BEGIN DATASET ENTRIES
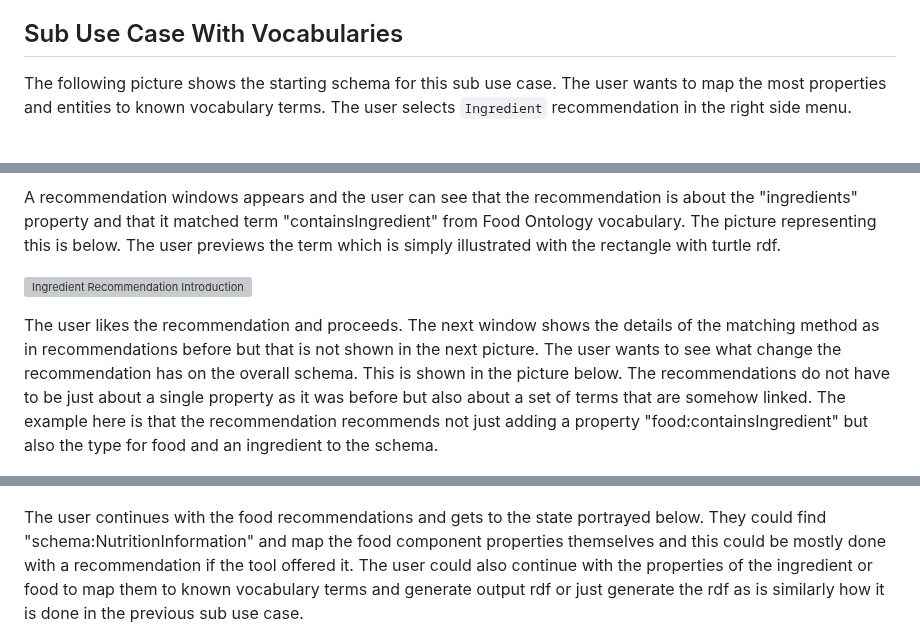
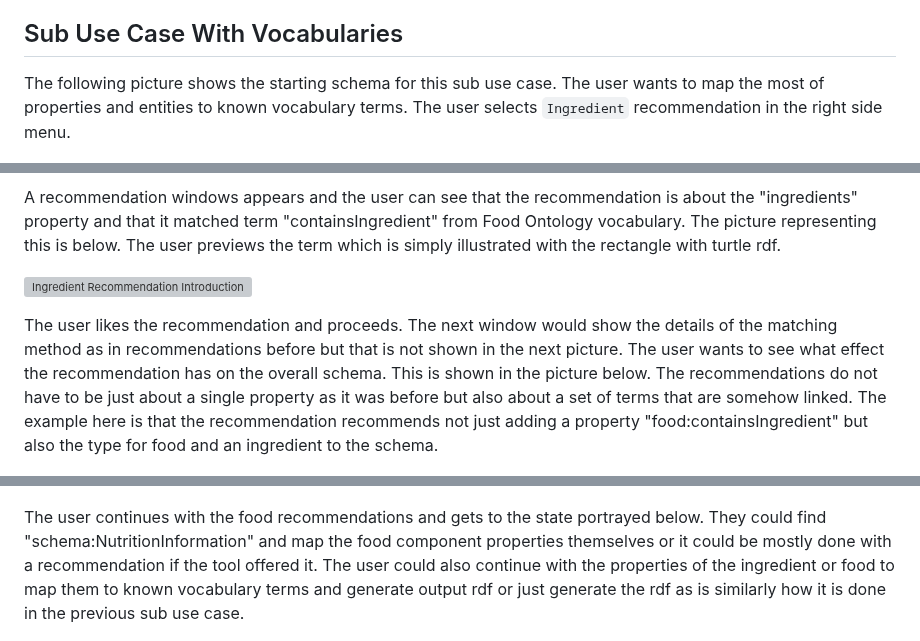
Before and after one commit to georgeus19/klofan, a Markdown page: docs/use-cases/food-use-case.md, 3 parts joined by grey strips. Drawn GitHub-style; grey boxes are pictures that could not be loaded.

```diff
--- a/docs/use-cases/food-use-case.md
+++ b/docs/use-cases/food-use-case.md
@@ -145,7 +146,7 @@ The user now can create vocabulary for the remaining unmapped terms or manually
 
 ## Sub Use Case With Vocabularies
 
-The following picture shows the starting schema for this sub use case. The user wants to map the most properties and entities to known vocabulary terms. The user selects `Ingredient` recommendation in the right side menu.
+The following picture shows the starting schema for this sub use case. The user wants to map the most of properties and entities to known vocabulary terms. The user selects `Ingredient` recommendation in the right side menu.
 
 ![Start Schema For Sub Use Case With Vocabularies](./img/after-countries-ingredients.png)
 
@@ -153,7 +154,7 @@ A recommendation windows appears and the user can see that the recommendation is
 
 ![Ingredient Recommendation Introduction](./img/ingredients-recommend-intro.png)
 
-The user likes the recommendation and proceeds. The next window shows the details of the matching method as in recommendations before but that is not shown in the next picture. The user wants to see what change the recommendation has on the overall schema. This is shown in the picture below. The recommendations do not have to be just about a single property as it was before but also about a set of terms that are somehow linked. The example here is that the recommendation recommends not just adding a property "food:containsIngredient" but also the type for food and an ingredient to the schema.
+The user likes the recommendation and proceeds. The next window would show the details of the matching method as in recommendations before but that is not shown in the next picture. The user wants to see what effect the recommendation has on the overall schema. This is shown in the picture below. The recommendations do not have to be just about a single property as it was before but also about a set of terms that are somehow linked. The example here is that the recommendation recommends not just adding a property "food:containsIngredient" but also the type for food and an ingredient to the schema.
 
 ![Ingredient Recommendation Schema Difference](./img/ingredients-recommend-diff.png)
 
@@ -161,6 +162,6 @@ The next picture shows the updated schema.
 
 ![Schema After Ingredient Recommendation](./img/after-ingredients.png)
 
-The user continues with the food recommendations and gets to the state portrayed below. They could find "schema:NutritionInformation" and map the food component properties themselves and this could be mostly done with a recommendation if the tool offered it. The user could also continue with the properties of the ingredient or food to map them to known vocabulary terms and generate output rdf or just generate the rdf as is similarly how it is done in the previous sub use case.
+The user continues with the food recommendations and gets to the state portrayed below. They could find "schema:NutritionInformation" and map the food component properties themselves or it could be mostly done with a recommendation if the tool offered it. The user could also continue with the properties of the ingredient or food to map them to known vocabulary terms and generate output rdf or just generate the rdf as is similarly how it is done in the previous sub use case.
 
 ![Final Use Case Schema](./img/food-with-vocabs.png)
```
Also changed, not shown: other parts of docs/use-cases/food-use-case.md (+11 -10 lines).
END DATASET ENTRIES
## WORK TO COMPLETE:
Please restate the data word for word, leaving out any picture it holds.

## RESULT:
Before and after one commit to georgeus19/klofan, a Markdown page: docs/use-cases/food-use-case.md, 3 parts joined by grey strips. Drawn GitHub-style; grey boxes are pictures that could not be loaded.

```diff
--- a/docs/use-cases/food-use-case.md
+++ b/docs/use-cases/food-use-case.md
@@ -145,7 +146,7 @@ The user now can create vocabulary for the remaining unmapped terms or manually
 
 ## Sub Use Case With Vocabularies
 
-The following picture shows the starting schema for this sub use case. The user wants to map the most properties and entities to known vocabulary terms. The user selects `Ingredient` recommendation in the right side menu.
+The following picture shows the starting schema for this sub use case. The user wants to map the most of properties and entities to known vocabulary terms. The user selects `Ingredient` recommendation in the right side menu.
 
 ![Start Schema For Sub Use Case With Vocabularies](./img/after-countries-ingredients.png)
 
@@ -153,7 +154,7 @@ A recommendation windows appears and the user can see that the recommendation is
 
 ![Ingredient Recommendation Introduction](./img/ingredients-recommend-intro.png)
 
-The user likes the recommendation and proceeds. The next window shows the details of the matching method as in recommendations before but that is not shown in the next picture. The user wants to see what change the recommendation has on the overall schema. This is shown in the picture below. The recommendations do not have to be just about a single property as it was before but also about a set of terms that are somehow linked. The example here is that the recommendation recommends not just adding a property "food:containsIngredient" but also the type for food and an ingredient to the schema.
+The user likes the recommendation and proceeds. The next window would show the details of the matching method as in recommendations before but that is not shown in the next picture. The user wants to see what effect the recommendation has on the overall schema. This is shown in the picture below. The recommendations do not have to be just about a single property as it was before but also about a set of terms that are somehow linked. The example here is that the recommendation recommends not just adding a property "food:containsIngredient" but also the type for food and an ingredient to the schema.
 
 ![Ingredient Recommendation Schema Difference](./img/ingredients-recommend-diff.png)
 
@@ -161,6 +162,6 @@ The next picture shows the updated schema.
 
 ![Schema After Ingredient Recommendation](./img/after-ingredients.png)
 
-The user continues with the food recommendations and gets to the state portrayed below. They could find "schema:NutritionInformation" and map the food component properties themselves and this could be mostly done with a recommendation if the tool offered it. The user could also continue with the properties of the ingredient or food to map them to known vocabulary terms and generate output rdf or just generate the rdf as is similarly how it is done in the previous sub use case.
+The user continues with the food recommendations and gets to the state portrayed below. They could find "schema:NutritionInformation" and map the food component properties themselves or it could be mostly done with a recommendation if the tool offered it. The user could also continue with the properties of the ingredient or food to map them to known vocabulary terms and generate output rdf or just generate the rdf as is similarly how it is done in the previous sub use case.
 
 ![Final Use Case Schema](./img/food-with-vocabs.png)
```
Also changed, not shown: other parts of docs/use-cases/food-use-case.md (+11 -10 lines).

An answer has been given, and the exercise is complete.